***** Input for this task

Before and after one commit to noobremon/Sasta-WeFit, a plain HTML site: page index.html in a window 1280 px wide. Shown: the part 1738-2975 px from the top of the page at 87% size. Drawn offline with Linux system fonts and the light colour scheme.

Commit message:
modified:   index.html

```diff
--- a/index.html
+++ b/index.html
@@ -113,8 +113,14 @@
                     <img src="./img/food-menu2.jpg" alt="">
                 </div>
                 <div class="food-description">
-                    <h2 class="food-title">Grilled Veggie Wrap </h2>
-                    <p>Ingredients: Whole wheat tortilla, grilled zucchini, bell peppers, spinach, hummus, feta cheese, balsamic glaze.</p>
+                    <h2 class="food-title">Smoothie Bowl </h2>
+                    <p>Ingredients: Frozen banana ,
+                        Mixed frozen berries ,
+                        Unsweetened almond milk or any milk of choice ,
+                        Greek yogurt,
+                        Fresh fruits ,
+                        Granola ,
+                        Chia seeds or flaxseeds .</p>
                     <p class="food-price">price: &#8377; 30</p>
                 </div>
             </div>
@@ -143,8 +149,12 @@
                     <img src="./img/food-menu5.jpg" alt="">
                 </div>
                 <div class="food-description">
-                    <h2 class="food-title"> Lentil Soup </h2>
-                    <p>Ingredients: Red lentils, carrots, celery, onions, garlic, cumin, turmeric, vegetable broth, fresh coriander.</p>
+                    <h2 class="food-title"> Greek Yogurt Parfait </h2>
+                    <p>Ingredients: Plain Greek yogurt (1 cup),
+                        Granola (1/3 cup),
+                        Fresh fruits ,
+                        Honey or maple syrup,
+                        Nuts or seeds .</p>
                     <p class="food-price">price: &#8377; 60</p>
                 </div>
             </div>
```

**********

• Task statement: Scan the entries above for the word "seeds". Report the lines that hold it.

• Response to the exercise:
+                        Chia seeds or flaxseeds .</p>
+                        Nuts or seeds .</p>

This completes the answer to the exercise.